● RECORDS SHOWN:

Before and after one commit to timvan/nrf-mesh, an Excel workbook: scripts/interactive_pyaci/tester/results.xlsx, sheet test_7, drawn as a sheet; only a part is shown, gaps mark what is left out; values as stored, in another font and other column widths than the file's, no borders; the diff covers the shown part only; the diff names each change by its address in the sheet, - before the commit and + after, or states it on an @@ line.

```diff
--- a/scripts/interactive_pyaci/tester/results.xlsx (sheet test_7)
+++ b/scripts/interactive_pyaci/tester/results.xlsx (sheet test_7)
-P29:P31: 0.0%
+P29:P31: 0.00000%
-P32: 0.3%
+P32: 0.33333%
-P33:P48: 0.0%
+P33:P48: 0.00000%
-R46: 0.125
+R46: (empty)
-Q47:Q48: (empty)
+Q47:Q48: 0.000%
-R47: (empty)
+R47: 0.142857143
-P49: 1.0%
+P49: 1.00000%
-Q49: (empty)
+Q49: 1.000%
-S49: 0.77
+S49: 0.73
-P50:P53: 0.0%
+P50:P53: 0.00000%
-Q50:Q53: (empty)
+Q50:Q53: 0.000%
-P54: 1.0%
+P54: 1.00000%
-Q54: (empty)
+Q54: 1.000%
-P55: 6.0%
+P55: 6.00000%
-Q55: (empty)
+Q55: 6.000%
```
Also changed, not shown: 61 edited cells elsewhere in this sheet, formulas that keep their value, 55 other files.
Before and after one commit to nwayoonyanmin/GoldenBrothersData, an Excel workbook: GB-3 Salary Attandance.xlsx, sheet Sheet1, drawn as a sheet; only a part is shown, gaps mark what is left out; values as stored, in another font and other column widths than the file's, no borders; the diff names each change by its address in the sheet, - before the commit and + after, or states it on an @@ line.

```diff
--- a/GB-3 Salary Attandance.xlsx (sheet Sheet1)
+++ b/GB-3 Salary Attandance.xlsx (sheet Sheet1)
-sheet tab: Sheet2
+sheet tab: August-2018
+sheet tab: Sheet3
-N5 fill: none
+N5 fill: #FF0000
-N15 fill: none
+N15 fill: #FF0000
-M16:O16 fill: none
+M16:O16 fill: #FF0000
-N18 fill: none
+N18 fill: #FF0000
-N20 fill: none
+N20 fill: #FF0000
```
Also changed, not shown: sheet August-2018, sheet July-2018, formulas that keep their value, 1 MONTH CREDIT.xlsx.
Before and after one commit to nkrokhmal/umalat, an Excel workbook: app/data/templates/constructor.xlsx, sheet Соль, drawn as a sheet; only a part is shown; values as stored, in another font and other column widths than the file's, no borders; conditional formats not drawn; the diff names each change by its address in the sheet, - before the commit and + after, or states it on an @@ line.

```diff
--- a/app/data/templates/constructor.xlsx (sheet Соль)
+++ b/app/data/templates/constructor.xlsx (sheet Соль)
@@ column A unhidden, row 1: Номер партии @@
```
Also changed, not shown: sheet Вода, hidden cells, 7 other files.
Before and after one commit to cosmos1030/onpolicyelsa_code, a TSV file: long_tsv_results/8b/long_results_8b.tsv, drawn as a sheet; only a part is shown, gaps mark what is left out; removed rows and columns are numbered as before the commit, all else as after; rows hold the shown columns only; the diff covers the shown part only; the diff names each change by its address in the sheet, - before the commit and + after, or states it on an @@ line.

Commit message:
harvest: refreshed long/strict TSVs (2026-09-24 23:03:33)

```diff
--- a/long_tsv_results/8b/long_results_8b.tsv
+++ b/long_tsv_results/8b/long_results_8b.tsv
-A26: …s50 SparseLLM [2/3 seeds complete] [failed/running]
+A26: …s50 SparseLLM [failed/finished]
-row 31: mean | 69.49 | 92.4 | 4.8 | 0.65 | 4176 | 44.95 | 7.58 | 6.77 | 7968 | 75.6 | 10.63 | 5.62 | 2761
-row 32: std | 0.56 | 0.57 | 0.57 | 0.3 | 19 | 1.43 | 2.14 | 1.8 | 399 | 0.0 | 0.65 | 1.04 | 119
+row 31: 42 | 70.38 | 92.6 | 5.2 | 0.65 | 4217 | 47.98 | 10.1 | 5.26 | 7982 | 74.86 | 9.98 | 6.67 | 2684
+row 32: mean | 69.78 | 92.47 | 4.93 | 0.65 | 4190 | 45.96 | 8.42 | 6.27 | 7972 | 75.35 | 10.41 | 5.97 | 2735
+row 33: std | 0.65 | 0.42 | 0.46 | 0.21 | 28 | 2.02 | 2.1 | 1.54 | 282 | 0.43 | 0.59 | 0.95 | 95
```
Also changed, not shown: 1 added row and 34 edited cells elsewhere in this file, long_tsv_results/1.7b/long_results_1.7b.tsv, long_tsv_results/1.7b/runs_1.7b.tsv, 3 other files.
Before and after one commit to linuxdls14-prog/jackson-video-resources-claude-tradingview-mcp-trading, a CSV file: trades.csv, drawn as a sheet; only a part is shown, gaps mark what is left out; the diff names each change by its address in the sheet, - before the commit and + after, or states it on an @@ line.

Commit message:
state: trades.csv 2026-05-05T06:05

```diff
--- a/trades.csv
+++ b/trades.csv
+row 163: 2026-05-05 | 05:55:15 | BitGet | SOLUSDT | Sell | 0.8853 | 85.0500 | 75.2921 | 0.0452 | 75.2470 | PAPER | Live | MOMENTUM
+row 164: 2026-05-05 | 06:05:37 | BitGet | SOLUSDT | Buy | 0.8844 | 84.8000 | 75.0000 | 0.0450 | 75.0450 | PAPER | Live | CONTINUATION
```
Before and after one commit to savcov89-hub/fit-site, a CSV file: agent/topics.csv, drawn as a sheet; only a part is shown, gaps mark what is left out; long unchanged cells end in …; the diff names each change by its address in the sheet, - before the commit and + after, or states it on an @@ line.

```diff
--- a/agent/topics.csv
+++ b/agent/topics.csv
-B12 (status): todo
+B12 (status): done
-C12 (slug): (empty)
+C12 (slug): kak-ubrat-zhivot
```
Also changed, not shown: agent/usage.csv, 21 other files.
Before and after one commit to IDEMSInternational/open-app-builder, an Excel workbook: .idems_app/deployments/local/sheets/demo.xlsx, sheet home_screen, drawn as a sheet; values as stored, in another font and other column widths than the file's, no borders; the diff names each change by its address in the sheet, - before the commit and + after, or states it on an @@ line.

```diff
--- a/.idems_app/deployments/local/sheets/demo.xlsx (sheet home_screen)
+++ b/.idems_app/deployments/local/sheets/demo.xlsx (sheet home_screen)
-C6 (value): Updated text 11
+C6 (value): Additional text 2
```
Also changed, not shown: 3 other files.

● EXERCISE AIM:
Output all records verbatim.

● YOUR SOLUTION:
Before and after one commit to timvan/nrf-mesh, an Excel workbook: scripts/interactive_pyaci/tester/results.xlsx, sheet test_7, drawn as a sheet; only a part is shown, gaps mark what is left out; values as stored, in another font and other column widths than the file's, no borders; the diff covers the shown part only; the diff names each change by its address in the sheet, - before the commit and + after, or states it on an @@ line.

```diff
--- a/scripts/interactive_pyaci/tester/results.xlsx (sheet test_7)
+++ b/scripts/interactive_pyaci/tester/results.xlsx (sheet test_7)
-P29:P31: 0.0%
+P29:P31: 0.00000%
-P32: 0.3%
+P32: 0.33333%
-P33:P48: 0.0%
+P33:P48: 0.00000%
-R46: 0.125
+R46: (empty)
-Q47:Q48: (empty)
+Q47:Q48: 0.000%
-R47: (empty)
+R47: 0.142857143
-P49: 1.0%
+P49: 1.00000%
-Q49: (empty)
+Q49: 1.000%
-S49: 0.77
+S49: 0.73
-P50:P53: 0.0%
+P50:P53: 0.00000%
-Q50:Q53: (empty)
+Q50:Q53: 0.000%
-P54: 1.0%
+P54: 1.00000%
-Q54: (empty)
+Q54: 1.000%
-P55: 6.0%
+P55: 6.00000%
-Q55: (empty)
+Q55: 6.000%
```
Also changed, not shown: 61 edited cells elsewhere in this sheet, formulas that keep their value, 55 other files.
Before and after one commit to nwayoonyanmin/GoldenBrothersData, an Excel workbook: GB-3 Salary Attandance.xlsx, sheet Sheet1, drawn as a sheet; only a part is shown, gaps mark what is left out; values as stored, in another font and other column widths than the file's, no borders; the diff names each change by its address in the sheet, - before the commit and + after, or states it on an @@ line.

```diff
--- a/GB-3 Salary Attandance.xlsx (sheet Sheet1)
+++ b/GB-3 Salary Attandance.xlsx (sheet Sheet1)
-sheet tab: Sheet2
+sheet tab: August-2018
+sheet tab: Sheet3
-N5 fill: none
+N5 fill: #FF0000
-N15 fill: none
+N15 fill: #FF0000
-M16:O16 fill: none
+M16:O16 fill: #FF0000
-N18 fill: none
+N18 fill: #FF0000
-N20 fill: none
+N20 fill: #FF0000
```
Also changed, not shown: sheet August-2018, sheet July-2018, formulas that keep their value, 1 MONTH CREDIT.xlsx.
Before and after one commit to nkrokhmal/umalat, an Excel workbook: app/data/templates/constructor.xlsx, sheet Соль, drawn as a sheet; only a part is shown; values as stored, in another font and other column widths than the file's, no borders; conditional formats not drawn; the diff names each change by its address in the sheet, - before the commit and + after, or states it on an @@ line.

```diff
--- a/app/data/templates/constructor.xlsx (sheet Соль)
+++ b/app/data/templates/constructor.xlsx (sheet Соль)
@@ column A unhidden, row 1: Номер партии @@
```
Also changed, not shown: sheet Вода, hidden cells, 7 other files.
Before and after one commit to cosmos1030/onpolicyelsa_code, a TSV file: long_tsv_results/8b/long_results_8b.tsv, drawn as a sheet; only a part is shown, gaps mark what is left out; removed rows and columns are numbered as before the commit, all else as after; rows hold the shown columns only; the diff covers the shown part only; the diff names each change by its address in the sheet, - before the commit and + after, or states it on an @@ line.

Commit message:
harvest: refreshed long/strict TSVs (2026-09-24 23:03:33)

```diff
--- a/long_tsv_results/8b/long_results_8b.tsv
+++ b/long_tsv_results/8b/long_results_8b.tsv
-A26: …s50 SparseLLM [2/3 seeds complete] [failed/running]
+A26: …s50 SparseLLM [failed/finished]
-row 31: mean | 69.49 | 92.4 | 4.8 | 0.65 | 4176 | 44.95 | 7.58 | 6.77 | 7968 | 75.6 | 10.63 | 5.62 | 2761
-row 32: std | 0.56 | 0.57 | 0.57 | 0.3 | 19 | 1.43 | 2.14 | 1.8 | 399 | 0.0 | 0.65 | 1.04 | 119
+row 31: 42 | 70.38 | 92.6 | 5.2 | 0.65 | 4217 | 47.98 | 10.1 | 5.26 | 7982 | 74.86 | 9.98 | 6.67 | 2684
+row 32: mean | 69.78 | 92.47 | 4.93 | 0.65 | 4190 | 45.96 | 8.42 | 6.27 | 7972 | 75.35 | 10.41 | 5.97 | 2735
+row 33: std | 0.65 | 0.42 | 0.46 | 0.21 | 28 | 2.02 | 2.1 | 1.54 | 282 | 0.43 | 0.59 | 0.95 | 95
```
Also changed, not shown: 1 added row and 34 edited cells elsewhere in this file, long_tsv_results/1.7b/long_results_1.7b.tsv, long_tsv_results/1.7b/runs_1.7b.tsv, 3 other files.
Before and after one commit to linuxdls14-prog/jackson-video-resources-claude-tradingview-mcp-trading, a CSV file: trades.csv, drawn as a sheet; only a part is shown, gaps mark what is left out; the diff names each change by its address in the sheet, - before the commit and + after, or states it on an @@ line.

Commit message:
state: trades.csv 2026-05-05T06:05

```diff
--- a/trades.csv
+++ b/trades.csv
+row 163: 2026-05-05 | 05:55:15 | BitGet | SOLUSDT | Sell | 0.8853 | 85.0500 | 75.2921 | 0.0452 | 75.2470 | PAPER | Live | MOMENTUM
+row 164: 2026-05-05 | 06:05:37 | BitGet | SOLUSDT | Buy | 0.8844 | 84.8000 | 75.0000 | 0.0450 | 75.0450 | PAPER | Live | CONTINUATION
```
Before and after one commit to savcov89-hub/fit-site, a CSV file: agent/topics.csv, drawn as a sheet; only a part is shown, gaps mark what is left out; long unchanged cells end in …; the diff names each change by its address in the sheet, - before the commit and + after, or states it on an @@ line.

```diff
--- a/agent/topics.csv
+++ b/agent/topics.csv
-B12 (status): todo
+B12 (status): done
-C12 (slug): (empty)
+C12 (slug): kak-ubrat-zhivot
```
Also changed, not shown: agent/usage.csv, 21 other files.
Before and after one commit to IDEMSInternational/open-app-builder, an Excel workbook: .idems_app/deployments/local/sheets/demo.xlsx, sheet home_screen, drawn as a sheet; values as stored, in another font and other column widths than the file's, no borders; the diff names each change by its address in the sheet, - before the commit and + after, or states it on an @@ line.

```diff
--- a/.idems_app/deployments/local/sheets/demo.xlsx (sheet home_screen)
+++ b/.idems_app/deployments/local/sheets/demo.xlsx (sheet home_screen)
-C6 (value): Updated text 11
+C6 (value): Additional text 2
```
Also changed, not shown: 3 other files.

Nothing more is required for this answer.